Search form

OSHA Recordkeeping Rule Starts White House Review

By Tressi L. Cordaro
  • November 16, 2016

The White House is reviewing a proposed worker safety rule from the Occupational Safety and Health Administration that aims to expand the requirement on how long employers must maintain accurate records of worker injuries and illnesses.

The White House Office of Management and Budget received a final rule on October 14, 2016, and its staff has to complete its review within 90 days. The proposal (RIN:1218-AC84) would amend the OSHA recordkeeping regulations to clarify that the duty to make and maintain accurate records of work-related injuries and illnesses is an ongoing obligation. The duty to make and maintain an accurate record of an injury or illness continues for as long as the employer must keep and make available records for the year in which the injury or illness occurred. The duty does not expire if the employer fails to create the necessary records when first required to do so.

Under the proposed rule, employers would have to keep accurate records as long as required for the year in which the incident occurred. The statute of limitations would increase from six months to five years after an incident occurs.

Business groups say that the proposal is an attempt to get around a six-month statute of limitations established in a 2012 court ruling. The U.S. Court of Appeals for the District of Columbia Circuit ruled in AKM LLC v. Sec’y of Labor (Volks II), 675 F.3d 752 (D.C. Cir. 2012), that OSHA was required to issue citations for recordkeeping violations within six months of when the employer fails to record the event.

On July 29, 2015, OSHA issued a Notice of Proposed Rulemaking, “Clarification of Employer’s Continuing Obligation to Make and Maintain Accurate Records of Each Recordable Injury and Illness.”

Jackson Lewis is available to assist clients with recordkeeping and other federal safety compliance obligations.

©2016 Jackson Lewis P.C. This Update is provided for informational purposes only. It is not intended as legal advice nor does it create an attorney/client relationship between Jackson Lewis and any readers or recipients. Readers should consult counsel of their own choosing to discuss how these matters relate to their individual circumstances. Reproduction in whole or in part is prohibited without the express written consent of Jackson Lewis.

This Update may be considered attorney advertising in some states. Furthermore, prior results do not guarantee a similar outcome.

Jackson Lewis P.C. represents management exclusively in workplace law and related litigation. Our attorneys are available to assist employers in their compliance efforts and to represent employers in matters before state and federal courts and administrative agencies. For more information, please contact the attorney(s) listed or the Jackson Lewis attorney with whom you regularly work.

See AllRelated Articles You May Like

August 23, 2017

Mine Safety Agency Implements Medical Standards Action Plan for Inspectors, Technical Personnel

August 23, 2017

The Mine Safety and Health Administration will implement an action plan for employees who do not meet the agency’s medical standards.   As a condition of employment, MSHA inspectors and technical personnel must undergo periodic medical examinations, including vision and hearing tests, and meet medical standards set by the Office... Read More

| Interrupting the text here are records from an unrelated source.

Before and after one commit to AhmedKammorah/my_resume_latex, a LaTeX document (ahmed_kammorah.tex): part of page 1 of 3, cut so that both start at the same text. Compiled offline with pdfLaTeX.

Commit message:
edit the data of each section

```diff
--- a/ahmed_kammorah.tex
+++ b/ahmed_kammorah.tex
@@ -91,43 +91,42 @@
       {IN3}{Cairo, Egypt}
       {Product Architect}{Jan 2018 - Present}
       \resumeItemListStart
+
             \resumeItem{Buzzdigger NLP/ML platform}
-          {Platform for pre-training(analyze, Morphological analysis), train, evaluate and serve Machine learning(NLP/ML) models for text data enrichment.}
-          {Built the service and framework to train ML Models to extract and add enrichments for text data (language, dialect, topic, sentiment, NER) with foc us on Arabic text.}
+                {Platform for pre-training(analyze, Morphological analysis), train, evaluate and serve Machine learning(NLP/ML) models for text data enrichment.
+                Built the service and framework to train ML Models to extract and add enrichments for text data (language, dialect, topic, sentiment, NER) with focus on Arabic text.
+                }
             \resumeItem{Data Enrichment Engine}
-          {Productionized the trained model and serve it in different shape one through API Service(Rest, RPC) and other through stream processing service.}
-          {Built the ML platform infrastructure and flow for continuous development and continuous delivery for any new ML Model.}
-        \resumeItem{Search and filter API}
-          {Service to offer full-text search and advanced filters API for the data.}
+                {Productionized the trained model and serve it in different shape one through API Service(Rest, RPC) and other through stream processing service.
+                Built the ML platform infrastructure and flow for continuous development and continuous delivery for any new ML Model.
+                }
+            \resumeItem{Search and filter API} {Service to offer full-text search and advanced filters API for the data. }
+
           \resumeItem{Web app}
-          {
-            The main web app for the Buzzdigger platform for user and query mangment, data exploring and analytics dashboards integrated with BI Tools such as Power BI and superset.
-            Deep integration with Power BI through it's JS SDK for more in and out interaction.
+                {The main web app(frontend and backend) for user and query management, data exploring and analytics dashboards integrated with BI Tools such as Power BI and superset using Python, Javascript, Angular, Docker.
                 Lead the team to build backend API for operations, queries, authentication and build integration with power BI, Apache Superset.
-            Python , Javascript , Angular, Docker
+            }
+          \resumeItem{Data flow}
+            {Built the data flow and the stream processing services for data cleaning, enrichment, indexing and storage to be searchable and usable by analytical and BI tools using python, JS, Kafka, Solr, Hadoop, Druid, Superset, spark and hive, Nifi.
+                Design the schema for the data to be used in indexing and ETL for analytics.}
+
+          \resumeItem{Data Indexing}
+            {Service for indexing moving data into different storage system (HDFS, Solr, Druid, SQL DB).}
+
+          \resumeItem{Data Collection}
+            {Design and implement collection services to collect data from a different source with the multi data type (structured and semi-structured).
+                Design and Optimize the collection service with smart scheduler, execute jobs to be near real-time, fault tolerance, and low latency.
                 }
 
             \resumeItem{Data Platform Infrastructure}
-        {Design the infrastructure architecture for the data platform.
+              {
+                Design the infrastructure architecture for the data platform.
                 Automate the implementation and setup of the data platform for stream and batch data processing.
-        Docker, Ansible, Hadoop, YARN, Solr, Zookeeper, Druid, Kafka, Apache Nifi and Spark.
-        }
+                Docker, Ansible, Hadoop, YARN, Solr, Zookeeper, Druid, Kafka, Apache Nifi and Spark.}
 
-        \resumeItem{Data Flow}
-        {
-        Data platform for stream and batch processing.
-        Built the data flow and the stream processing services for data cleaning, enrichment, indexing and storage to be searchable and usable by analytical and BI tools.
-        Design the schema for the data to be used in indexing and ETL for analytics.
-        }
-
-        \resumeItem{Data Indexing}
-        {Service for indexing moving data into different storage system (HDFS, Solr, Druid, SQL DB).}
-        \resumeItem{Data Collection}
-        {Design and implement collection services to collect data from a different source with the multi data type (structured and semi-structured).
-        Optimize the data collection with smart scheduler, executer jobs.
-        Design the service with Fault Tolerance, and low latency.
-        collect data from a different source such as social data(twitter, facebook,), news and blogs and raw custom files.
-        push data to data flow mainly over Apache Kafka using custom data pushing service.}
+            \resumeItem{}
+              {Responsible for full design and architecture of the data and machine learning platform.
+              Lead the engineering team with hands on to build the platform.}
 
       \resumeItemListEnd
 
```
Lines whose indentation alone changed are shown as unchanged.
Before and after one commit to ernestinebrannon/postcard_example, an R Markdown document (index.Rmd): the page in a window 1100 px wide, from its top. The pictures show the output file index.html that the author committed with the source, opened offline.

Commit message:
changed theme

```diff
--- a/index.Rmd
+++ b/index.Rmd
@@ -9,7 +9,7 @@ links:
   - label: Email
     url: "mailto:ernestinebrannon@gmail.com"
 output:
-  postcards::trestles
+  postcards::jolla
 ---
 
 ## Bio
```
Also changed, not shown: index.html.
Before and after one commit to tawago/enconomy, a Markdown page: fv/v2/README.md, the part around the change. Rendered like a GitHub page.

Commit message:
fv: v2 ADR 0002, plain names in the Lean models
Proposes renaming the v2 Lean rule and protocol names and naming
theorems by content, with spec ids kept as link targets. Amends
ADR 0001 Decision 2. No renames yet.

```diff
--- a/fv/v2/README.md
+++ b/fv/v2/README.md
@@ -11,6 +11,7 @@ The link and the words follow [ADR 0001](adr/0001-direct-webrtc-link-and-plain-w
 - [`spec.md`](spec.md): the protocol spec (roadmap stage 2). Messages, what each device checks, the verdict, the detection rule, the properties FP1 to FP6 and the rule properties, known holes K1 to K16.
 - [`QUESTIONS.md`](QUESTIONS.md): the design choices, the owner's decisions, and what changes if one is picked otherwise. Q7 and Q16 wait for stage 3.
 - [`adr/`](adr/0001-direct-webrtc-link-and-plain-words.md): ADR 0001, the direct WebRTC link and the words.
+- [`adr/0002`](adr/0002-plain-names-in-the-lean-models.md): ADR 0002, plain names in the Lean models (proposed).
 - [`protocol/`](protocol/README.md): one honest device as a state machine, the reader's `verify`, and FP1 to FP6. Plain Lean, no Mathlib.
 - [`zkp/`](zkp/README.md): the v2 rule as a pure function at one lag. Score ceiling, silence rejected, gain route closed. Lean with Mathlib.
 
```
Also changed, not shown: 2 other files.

August 23, 2017

OSHA Schedules Second Public Meeting on Voluntary Protection Programs

August 23, 2017

The Occupational Safety and Health Administration has scheduled the second of two meetings to “reshape” the Voluntary Protection Programs (VPP) for August 28, 2017. The first meeting was held on July 17, 2017. OSHA established the VPP on July 2, 1982, to promote cooperation between government, industry, and labor to improve worker... Read More

August 16, 2017

Mine Safety Agency Issues Alert on Wire and Hoisting Ropes

August 16, 2017

Saying new testing on wire and hoisting ropes showed they “no longer met MSHA’s in-service standards,” despite previously passing tests and inspections, the Mine Safety and Health Administration has issued a new safety alert on wire and hoisting ropes. MSHA said that, although it had previously conducted wire rope nondestructive... Read More

Related Practices